The Moscow-based company said its payment for August oil transit through the southern Druzhba pipeline was made to Ukraine's pipeline operator Ukrtransnafta on July 22, but the money was returned on July 28.

Russian lender Gazprombank, which handled the payment, said the money was returned because of EU restrictions, Transneft said in a statement, cited by Reuters.

Gazprombank, the third largest bank in Russia by assets, is not subject to EU sanctions.

The affected European countries include Hungary, Slovakia and the Czech Republic.

Transneft said there was no effect on the northern part of the Druzhba pipeline, which runs through Belarus to Poland and Germany.

“To resolve the issue, Transneft sent an appeal to an authorised bank for further transfer of information to the European regulator in order to obtain permission to conduct settlements … options for an alternative flow of funds are being worked out, daily consultations and negotiations with servicing banks are carried out,” the pipeline operator said, as cited by Politico.

“However, to date, the issue of the possibility of making payments has not been resolved,” it said.

The reason for the returned payment was given as “the entry into force of EU Regulation 2022/1269. In particular, the procedure for controlling cross-border payments from the Russian Federation was specified”, Politico said.
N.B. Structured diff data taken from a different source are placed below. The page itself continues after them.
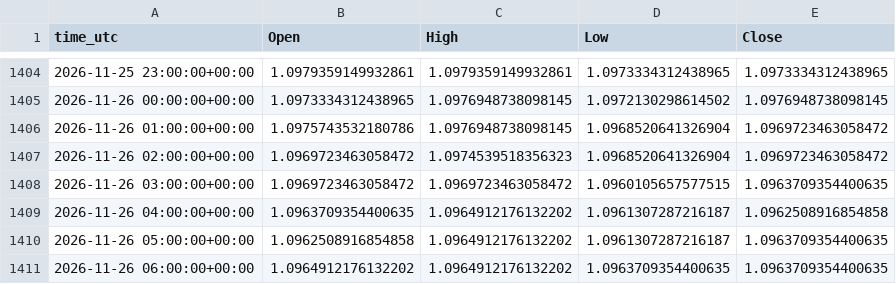
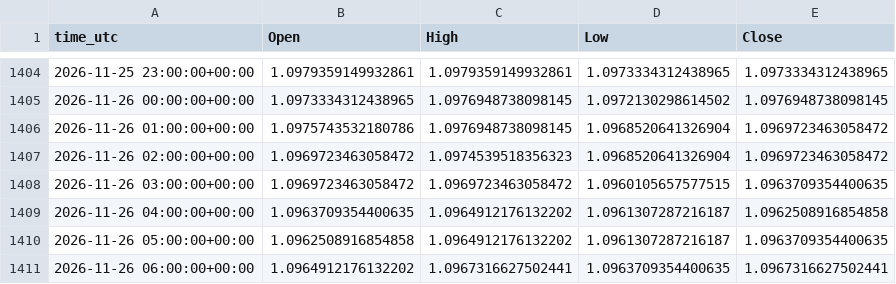
Before and after one commit to ClaireAce/Trading-Data, a CSV file: data/EURUSD_H1.csv, drawn as a sheet; only a part is shown, gaps mark what is left out.

```diff
--- a/data/EURUSD_H1.csv
+++ b/data/EURUSD_H1.csv
@@ -1410,2 +1410,2 @@ time_utc,Open,High,Low,Close
 2026-11-26 05:00:00+00:00,1.0962508916854858,1.0964912176132202,1.0961307287216187,1.0963709354400635
-2026-11-26 06:00:00+00:00,1.0964912176132202,1.0964912176132202,1.0963709354400635,1.0963709354400635
+2026-11-26 06:00:00+00:00,1.0964912176132202,1.0967316627502441,1.0963709354400635,1.0967316627502441
```
Also changed, not shown: data/EURUSD_M15.csv, data/EURUSD_M5.csv, 5 other files.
Russia supplies nearly 250,000 barrels a day through the southern leg of the Druzhba pipeline, according to Reuters.

Lukoil, Rosneft and Tatneft are main suppliers of oil through the Druzhba route.

The announcement pushed up oil prices, which have slumped in recent days on concerns of a demand slowdown because of recessionary fears.

Brent, the benchmark for two thirds of the world's oil, rose to nearly $98 a barrel before dropping again. It was trading 1.12 per cent lower at $95.57 a barrel at 8.52pm UAE time on Tuesday.

Russia, the world's second-biggest exporter of crude, is a major supplier to Europe. Its natural gas supply accounts for about 40 per cent of European imports and has been a lifeline for the continent.

European governments are attempting to fill up gas reserves before the winter, amid fears that Russia could cut its supply pipelines.

Last month, Russian state-owned energy company Gazprom cut shipments on the Nordstream pipeline to Germany to 20 per cent of capacity, citing issues with turbines. The move sent gas prices to the highest levels since March, soon after Russia’s war in Ukraine began.

Last month, Russia, whose economy has been hit by western sanctions, said it will not supply oil to countries that opt to impose a price cap on its crude.

The price cap has been proposed by western countries to make it difficult for Russia to fund its war in Ukraine.

Updated: August 09, 2022, 5:57 PM